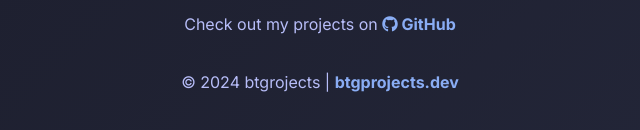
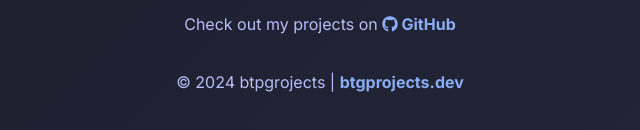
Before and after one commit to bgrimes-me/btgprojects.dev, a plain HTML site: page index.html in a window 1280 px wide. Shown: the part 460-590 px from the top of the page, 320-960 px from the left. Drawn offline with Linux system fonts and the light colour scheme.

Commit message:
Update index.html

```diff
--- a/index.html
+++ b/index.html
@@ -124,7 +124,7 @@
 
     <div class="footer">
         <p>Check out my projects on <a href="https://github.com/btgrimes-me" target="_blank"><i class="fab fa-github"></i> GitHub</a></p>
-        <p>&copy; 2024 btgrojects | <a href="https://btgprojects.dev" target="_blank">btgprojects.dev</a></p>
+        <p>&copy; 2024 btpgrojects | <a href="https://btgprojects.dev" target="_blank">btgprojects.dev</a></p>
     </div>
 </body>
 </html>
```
****************************************
*WHAT IS NEEDED*
Give only a number, namely how many lines in the entries above hold the word "index".

*ANSWER TO THIS EXERCISE*
4